In the United States, over 65 million retirees, surviving family members, and people with disabilities get a Social Security benefits check every month. These same people have come to expect certain changes to their benefits on a yearly basis.
Of course there’s the cost of living adjustment known as COLA that the government announces every October, but many times the Social Security Administration or the U.S. federal government make additional changes that can affect monthly benefit amounts, Social Security taxes, or eligibility requirements for millions of working and retired citizens.
As 2020 comes to an end, you’re probably thinking about possible changes to your Social Security benefits and if your Medicare coverage will also be affected. Here’s a look at four changes to expect in the new year – 2021.
Social Security Cost of Living Adjustment – COLA

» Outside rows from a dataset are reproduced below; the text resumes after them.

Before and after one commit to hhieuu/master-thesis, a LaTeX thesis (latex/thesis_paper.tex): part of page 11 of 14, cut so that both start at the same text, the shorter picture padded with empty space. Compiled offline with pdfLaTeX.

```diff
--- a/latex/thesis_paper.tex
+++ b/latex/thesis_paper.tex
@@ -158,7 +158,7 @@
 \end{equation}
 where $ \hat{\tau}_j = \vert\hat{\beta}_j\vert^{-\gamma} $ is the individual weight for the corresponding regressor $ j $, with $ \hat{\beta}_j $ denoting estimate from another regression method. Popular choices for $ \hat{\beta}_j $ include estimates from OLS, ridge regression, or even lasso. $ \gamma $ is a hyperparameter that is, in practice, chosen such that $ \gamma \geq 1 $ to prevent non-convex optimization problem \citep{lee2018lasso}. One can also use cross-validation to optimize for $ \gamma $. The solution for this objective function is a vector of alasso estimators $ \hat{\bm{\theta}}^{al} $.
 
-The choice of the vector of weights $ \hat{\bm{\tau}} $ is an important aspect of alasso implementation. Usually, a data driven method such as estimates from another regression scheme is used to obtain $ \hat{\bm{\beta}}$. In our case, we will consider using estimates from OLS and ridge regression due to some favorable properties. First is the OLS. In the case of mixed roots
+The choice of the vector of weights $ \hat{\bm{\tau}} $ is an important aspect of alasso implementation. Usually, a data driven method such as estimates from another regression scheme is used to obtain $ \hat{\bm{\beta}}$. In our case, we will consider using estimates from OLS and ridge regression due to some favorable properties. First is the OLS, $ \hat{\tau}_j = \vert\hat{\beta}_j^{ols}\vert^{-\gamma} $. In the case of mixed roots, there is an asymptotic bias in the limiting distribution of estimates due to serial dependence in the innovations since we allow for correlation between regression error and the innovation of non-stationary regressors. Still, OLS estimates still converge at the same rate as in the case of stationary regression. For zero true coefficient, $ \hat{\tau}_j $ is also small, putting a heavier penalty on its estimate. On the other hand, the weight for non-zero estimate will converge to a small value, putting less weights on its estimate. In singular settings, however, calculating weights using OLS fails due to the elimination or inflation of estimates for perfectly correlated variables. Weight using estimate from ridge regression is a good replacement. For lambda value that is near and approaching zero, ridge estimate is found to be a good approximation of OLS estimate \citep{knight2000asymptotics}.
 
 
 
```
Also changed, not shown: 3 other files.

Every year the Social Security Administration adjusts benefits to keep up with the inflation rate of the country. This year’s 1.3 percent adjustment is smaller than last year’s which was 1.6 percent.

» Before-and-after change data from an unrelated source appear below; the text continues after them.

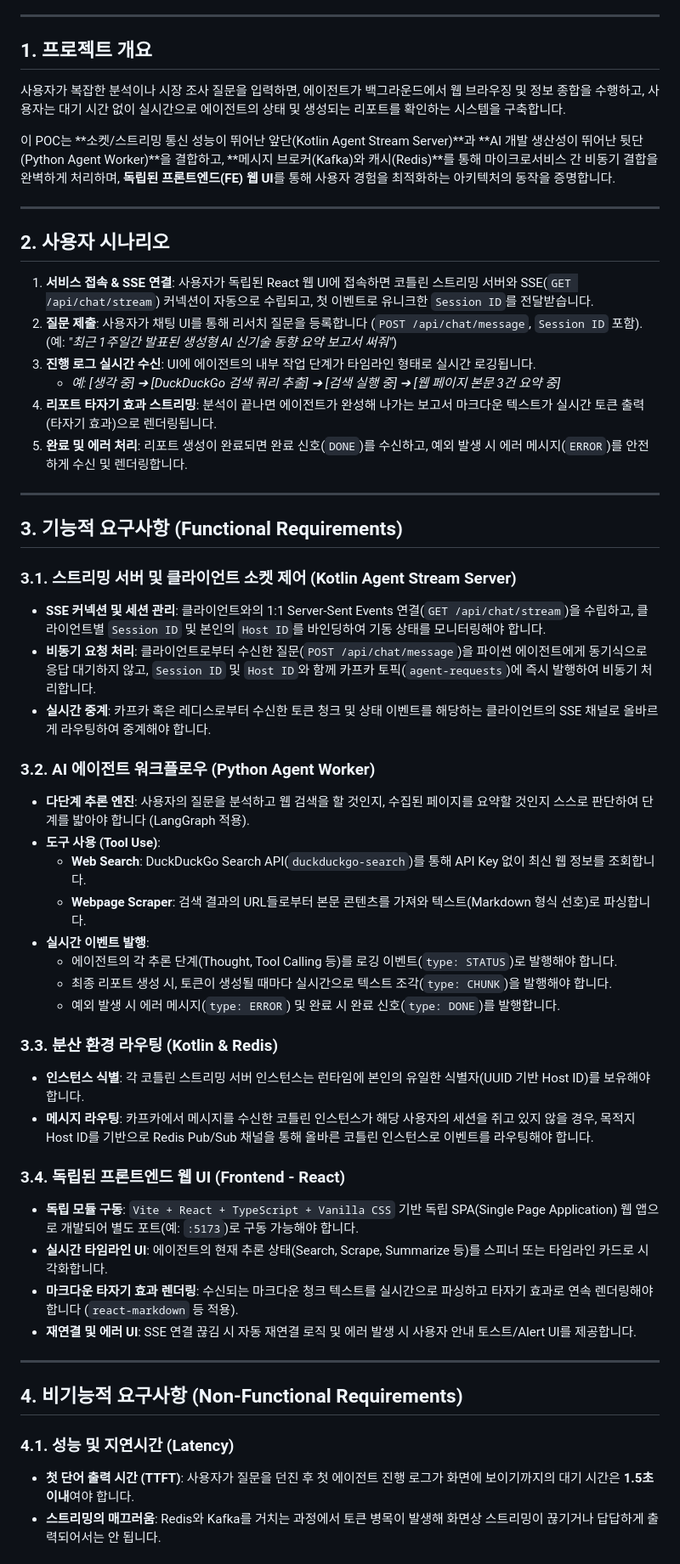
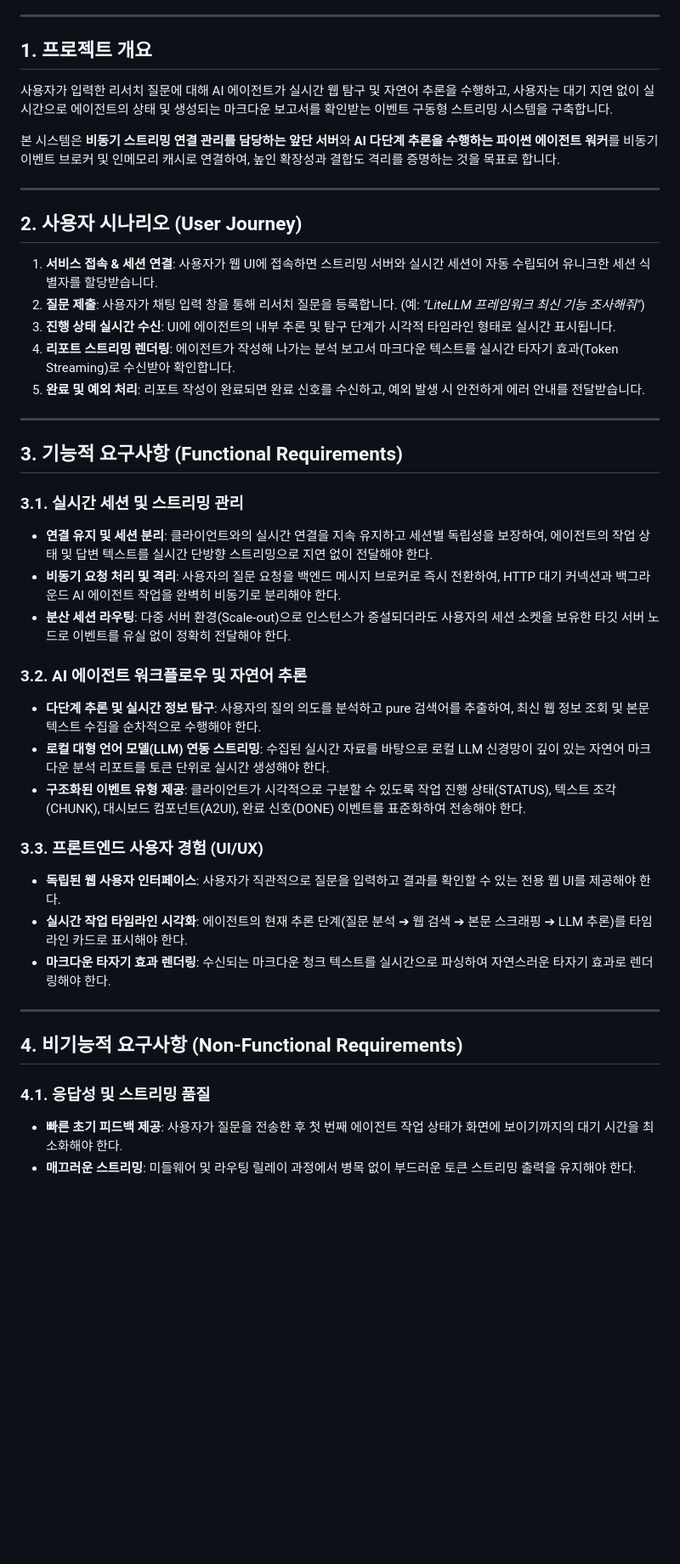
Before and after one commit to jhkim105/agent-streaming, a Markdown page: docs/1.requirements.md, the part around one of its changes. Shown at 85% size. GitHub-like rendering; blank space fills up the shorter version.

Commit message:
docs: 구현 기술 세부사항(HOW)을 제거하고 본질적인 기능/비기능 요구사항(WHAT) 위주로 문서 슬림화 및 리팩토링

```diff
--- a/docs/1.requirements.md
+++ b/docs/1.requirements.md
@@ -7,54 +7,45 @@
 ---
 
 ## 1. 프로젝트 개요
-사용자가 복잡한 분석이나 시장 조사 질문을 입력하면, 에이전트가 백그라운드에서 웹 브라우징 및 정보 종합을 수행하고, 사용자는 대기 시간 없이 실시간으로 에이전트의 상태 및 생성되는 리포트를 확인하는 시스템을 구축합니다.
 
-이 POC는 **소켓/스트리밍 통신 성능이 뛰어난 앞단(Kotlin Agent Stream Server)**과 **AI 개발 생산성이 뛰어난 뒷단(Python Agent Worker)**을 결합하고, **메시지 브로커(Kafka)와 캐시(Redis)**를 통해 마이크로서비스 간 비동기 결합을 완벽하게 처리하며, **독립된 프론트엔드(FE) 웹 UI**를 통해 사용자 경험을 최적화하는 아키텍처의 동작을 증명합니다.
+사용자가 입력한 리서치 질문에 대해 AI 에이전트가 실시간 웹 탐구 및 자연어 추론을 수행하고, 사용자는 대기 지연 없이 실시간으로 에이전트의 상태 및 생성되는 마크다운 보고서를 확인받는 이벤트 구동형 스트리밍 시스템을 구축합니다.
+
+본 시스템은 **비동기 스트리밍 연결 관리를 담당하는 앞단 서버**와 **AI 다단계 추론을 수행하는 파이썬 에이전트 워커**를 비동기 이벤트 브로커 및 인메모리 캐시로 연결하여, 높인 확장성과 결합도 격리를 증명하는 것을 목표로 합니다.
 
 ---
 
-## 2. 사용자 시나리오
-1. **서비스 접속 & SSE 연결**: 사용자가 독립된 React 웹 UI에 접속하면 코틀린 스트리밍 서버와 SSE(`GET /api/chat/stream`) 커넥션이 자동으로 수립되고, 첫 이벤트로 유니크한 `Session ID`를 전달받습니다.
-2. **질문 제출**: 사용자가 채팅 UI를 통해 리서치 질문을 등록합니다 (`POST /api/chat/message`, `Session ID` 포함). (예: *"최근 1주일간 발표된 생성형 AI 신기술 동향 요약 보고서 써줘"*)
-3. **진행 로그 실시간 수신**: UI에 에이전트의 내부 작업 단계가 타임라인 형태로 실시간 로깅됩니다.
-   * *예: [생각 중] ➔ [DuckDuckGo 검색 쿼리 추출] ➔ [검색 실행 중] ➔ [웹 페이지 본문 3건 요약 중]*
-4. **리포트 타자기 효과 스트리밍**: 분석이 끝나면 에이전트가 완성해 나가는 보고서 마크다운 텍스트가 실시간 토큰 출력(타자기 효과)으로 렌더링됩니다.
-5. **완료 및 에러 처리**: 리포트 생성이 완료되면 완료 신호(`DONE`)를 수신하고, 예외 발생 시 에러 메시지(`ERROR`)를 안전하게 수신 및 렌더링합니다.
+## 2. 사용자 시나리오 (User Journey)
+
+1. **서비스 접속 & 세션 연결**: 사용자가 웹 UI에 접속하면 스트리밍 서버와 실시간 세션이 자동 수립되어 유니크한 세션 식별자를 할당받습니다.
+2. **질문 제출**: 사용자가 채팅 입력 창을 통해 리서치 질문을 등록합니다. (예: *"LiteLLM 프레임워크 최신 기능 조사해줘"*)
+3. **진행 상태 실시간 수신**: UI에 에이전트의 내부 추론 및 탐구 단계가 시각적 타임라인 형태로 실시간 표시됩니다.
+4. **리포트 스트리밍 렌더링**: 에이전트가 작성해 나가는 분석 보고서 마크다운 텍스트를 실시간 타자기 효과(Token Streaming)로 수신받아 확인합니다.
+5. **완료 및 예외 처리**: 리포트 작성이 완료되면 완료 신호를 수신하고, 예외 발생 시 안전하게 에러 안내를 전달받습니다.
 
 ---
 
 ## 3. 기능적 요구사항 (Functional Requirements)
 
-### 3.1. 스트리밍 서버 및 클라이언트 소켓 제어 (Kotlin Agent Stream Server)
-* **SSE 커넥션 및 세션 관리**: 클라이언트와의 1:1 Server-Sent Events 연결(`GET /api/chat/stream`)을 수립하고, 클라이언트별 `Session ID` 및 본인의 `Host ID`를 바인딩하여 기동 상태를 모니터링해야 합니다.
-* **비동기 요청 처리**: 클라이언트로부터 수신한 질문(`POST /api/chat/message`)을 파이썬 에이전트에게 동기식으로 응답 대기하지 않고, `Session ID` 및 `Host ID`와 함께 카프카 토픽(`agent-requests`)에 즉시 발행하여 비동기 처리합니다.
-* **실시간 중계**: 카프카 혹은 레디스로부터 수신한 토큰 청크 및 상태 이벤트를 해당하는 클라이언트의 SSE 채널로 올바르게 라우팅하여 중계해야 합니다.
+### 3.1. 실시간 세션 및 스트리밍 관리
+* **연결 유지 및 세션 분리**: 클라이언트와의 실시간 연결을 지속 유지하고 세션별 독립성을 보장하여, 에이전트의 작업 상태 및 답변 텍스트를 실시간 단방향 스트리밍으로 지연 없이 전달해야 한다.
+* **비동기 요청 처리 및 격리**: 사용자의 질문 요청을 백엔드 메시지 브로커로 즉시 전환하여, HTTP 대기 커넥션과 백그라운드 AI 에이전트 작업을 완벽히 비동기로 분리해야 한다.
+* **분산 세션 라우팅**: 다중 서버 환경(Scale-out)으로 인스턴스가 증설되더라도 사용자의 세션 소켓을 보유한 타깃 서버 노드로 이벤트를 유실 없이 정확히 전달해야 한다.
 
-### 3.2. AI 에이전트 워크플로우 (Python Agent Worker)
-* **다단계 추론 엔진**: 사용자의 질문을 분석하고 웹 검색을 할 것인지, 수집된 페이지를 요약할 것인지 스스로 판단하여 단계를 밟아야 합니다 (LangGraph 적용).
-* **도구 사용 (Tool Use)**:
-  * **Web Search**: DuckDuckGo Search API(`duckduckgo-search`)를 통해 API Key 없이 최신 웹 정보를 조회합니다.
-  * **Webpage Scraper**: 검색 결과의 URL들로부터 본문 콘텐츠를 가져와 텍스트(Markdown 형식 선호)로 파싱합니다.
-* **실시간 이벤트 발행**:
-  * 에이전트의 각 추론 단계(Thought, Tool Calling 등)를 로깅 이벤트(`type: STATUS`)로 발행해야 합니다.
-  * 최종 리포트 생성 시, 토큰이 생성될 때마다 실시간으로 텍스트 조각(`type: CHUNK`)을 발행해야 합니다.
-  * 예외 발생 시 에러 메시지(`type: ERROR`) 및 완료 시 완료 신호(`type: DONE`)를 발행합니다.
+### 3.2. AI 에이전트 워크플로우 및 자연어 추론
+* **다단계 추론 및 실시간 정보 탐구**: 사용자의 질의 의도를 분석하고 pure 검색어를 추출하여, 최신 웹 정보 조회 및 본문 텍스트 수집을 순차적으로 수행해야 한다.
+* **로컬 대형 언어 모델(LLM) 연동 스트리밍**: 수집된 실시간 자료를 바탕으로 로컬 LLM 신경망이 깊이 있는 자연어 마크다운 분석 리포트를 토큰 단위로 실시간 생성해야 한다.
+* **구조화된 이벤트 유형 제공**: 클라이언트가 시각적으로 구분할 수 있도록 작업 진행 상태(STATUS), 텍스트 조각(CHUNK), 대시보드 컴포넌트(A2UI), 완료 신호(DONE) 이벤트를 표준화하여 전송해야 한다.
 
-### 3.3. 분산 환경 라우팅 (Kotlin & Redis)
-* **인스턴스 식별**: 각 코틀린 스트리밍 서버 인스턴스는 런타임에 본인의 유일한 식별자(UUID 기반 Host ID)를 보유해야 합니다.
-* **메시지 라우팅**: 카프카에서 메시지를 수신한 코틀린 인스턴스가 해당 사용자의 세션을 쥐고 있지 않을 경우, 목적지 Host ID를 기반으로 Redis Pub/Sub 채널을 통해 올바른 코틀린 인스턴스로 이벤트를 라우팅해야 합니다.
-
-### 3.4. 독립된 프론트엔드 웹 UI (Frontend - React)
-* **독립 모듈 구동**: `Vite + React + TypeScript + Vanilla CSS` 기반 독립 SPA(Single Page Application) 웹 앱으로 개발되어 별도 포트(예: `:5173`)로 구동 가능해야 합니다.
-* **실시간 타임라인 UI**: 에이전트의 현재 추론 상태(Search, Scrape, Summarize 등)를 스피너 또는 타임라인 카드로 시각화합니다.
-* **마크다운 타자기 효과 렌더링**: 수신되는 마크다운 청크 텍스트를 실시간으로 파싱하고 타자기 효과로 연속 렌더링해야 합니다 (`react-markdown` 등 적용).
-* **재연결 및 에러 UI**: SSE 연결 끊김 시 자동 재연결 로직 및 에러 발생 시 사용자 안내 토스트/Alert UI를 제공합니다.
+### 3.3. 프론트엔드 사용자 경험 (UI/UX)
+* **독립된 웹 사용자 인터페이스**: 사용자가 직관적으로 질문을 입력하고 결과를 확인할 수 있는 전용 웹 UI를 제공해야 한다.
+* **실시간 작업 타임라인 시각화**: 에이전트의 현재 추론 단계(질문 분석 ➔ 웹 검색 ➔ 본문 스크래핑 ➔ LLM 추론)를 타임라인 카드로 표시해야 한다.
+* **마크다운 타자기 효과 렌더링**: 수신되는 마크다운 청크 텍스트를 실시간으로 파싱하여 자연스러운 타자기 효과로 렌더링해야 한다.
 
 ---
 
 ## 4. 비기능적 요구사항 (Non-Functional Requirements)
 
-### 4.1. 성능 및 지연시간 (Latency)
-* **첫 단어 출력 시간 (TTFT)**: 사용자가 질문을 던진 후 첫 에이전트 진행 로그가 화면에 보이기까지의 대기 시간은 **1.5초 이내**여야 합니다.
-* **스트리밍의 매끄러움**: Redis와 Kafka를 거치는 과정에서 토큰 병목이 발생해 화면상 스트리밍이 끊기거나 답답하게 출력되어서는 안 됩니다.
+### 4.1. 응답성 및 스트리밍 품질
+* **빠른 초기 피드백 제공**: 사용자가 질문을 전송한 후 첫 번째 에이전트 작업 상태가 화면에 보이기까지의 대기 시간을 최소화해야 한다.
+* **매끄러운 스트리밍**: 미들웨어 및 라우팅 릴레이 과정에서 병목 없이 부드러운 토큰 스트리밍 출력을 유지해야 한다.
 
```
Also changed, not shown: other parts of docs/1.requirements.md (+6 -9 lines).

So, with a COLA of 1.3 percent, the national average monthly Social Security benefit of $1514.00 goes up by $19.68 per month. That means those who get that amount can expect to get $1533.68 a month starting in January of 2021.
If you’re wondering how much more money you’ll get every month on your Social Security check in 2021, you can go online to the official Social Security Administration’s site in December 2020 and check your personalized Social Security account. You can also calculate the difference by figuring out 1.3 percent of your current benefit and adding those numbers together.

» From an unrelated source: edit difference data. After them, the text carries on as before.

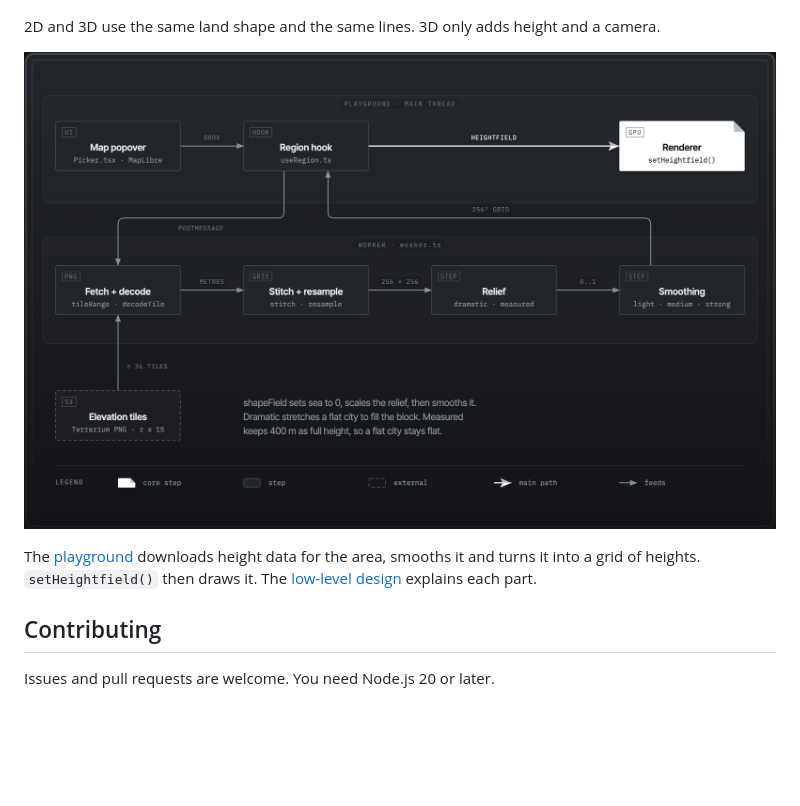
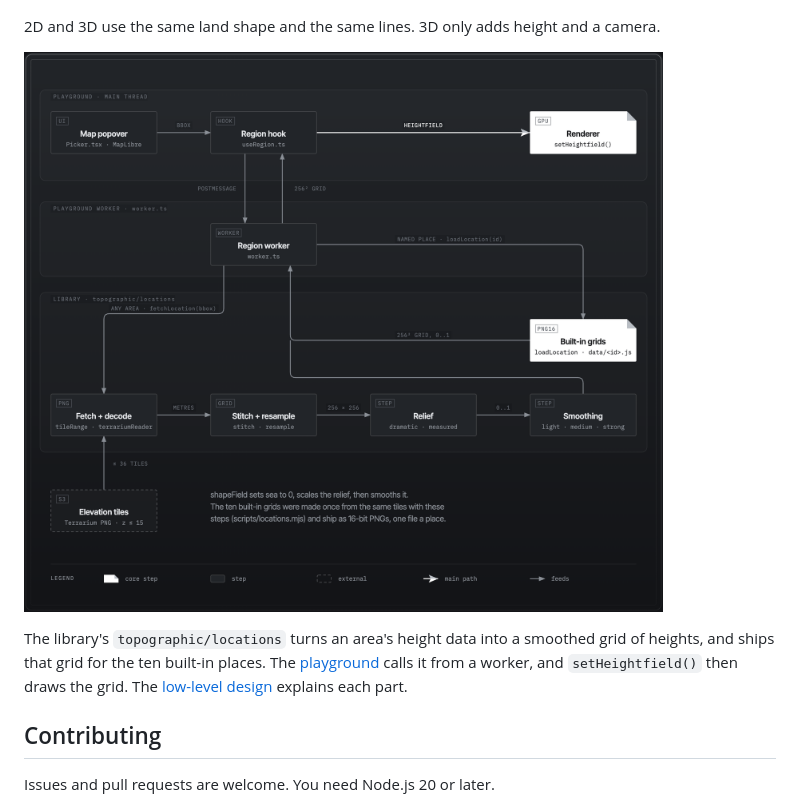
Before and after one commit to yahyabedirhan/topographic, a Markdown page: README.md, the part around the change. Rendered like a GitHub page; pictures changed too: assets/images/diagrams/real-place-pipeline.png; blank space fills up the shorter version.

```diff
--- a/README.md
+++ b/README.md
@@ -122,9 +122,9 @@ The web component, the React component and the [playground](https://topographic.
 
 2D and 3D use the same land shape and the same lines. 3D only adds height and a camera.
 
-![How a real place becomes a terrain in the playground: the Map popover gives a bounding box, a worker fetches Terrarium elevation tiles, stitches and resamples them to a 256 by 256 grid, scales the relief and smooths it, and the region hook hands the heightfield to the renderer with setHeightfield().](assets/images/diagrams/real-place-pipeline.png)
+![How a real place becomes a terrain in the playground: the Map popover gives a bounding box, and the playground worker calls the library's topographic/locations. A named place loads its built-in grid with loadLocation(). Any other area goes through fetchLocation(), which fetches Terrarium elevation tiles, stitches and resamples them to a 256 by 256 grid, scales the relief and smooths it. The region hook hands the heightfield to the renderer with setHeightfield().](assets/images/diagrams/real-place-pipeline.png)
 
-The [playground](https://topographic.yahyapak.dev/) downloads height data for the area, smooths it and turns it into a grid of heights. `setHeightfield()` then draws it. The [low-level design](docs/low-level-design.md) explains each part.
+The library's `topographic/locations` turns an area's height data into a smoothed grid of heights, and ships that grid for the ten built-in places. The [playground](https://topographic.yahyapak.dev/) calls it from a worker, and `setHeightfield()` then draws the grid. The [low-level design](docs/low-level-design.md) explains each part.
 
 ## Contributing
 
```
Also changed, not shown: 1 other file.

Social Security Tax Cap
This Social Security change concerns the maximum taxable earnings for people who are still working and paying into the Social Security system rather than those getting benefits already.
All actively employed people in the U.S. pay 6.2 percent of the money they earn in taxes to the Social Security Administration via the federal government up to a point called the tax cap or maximum taxable amount. In 2020, this amount is $137,700.00. As of January 2021,this amount will be increased by $5,100.00, which means your maximum taxable earnings for Social Security will become $142,800.00. So, if you hit that magic number of $142,800.00 during 2021, you’ll get a bit more money on your paycheck, around 6.2 percent more.
Social Security Earnings Limit
Millions of retirees who get Social Security benefits either keep working or go back to work at some point after retirement. You can still get your monthly benefits without penalty if you earn an amount that is below the Social Security earnings limit.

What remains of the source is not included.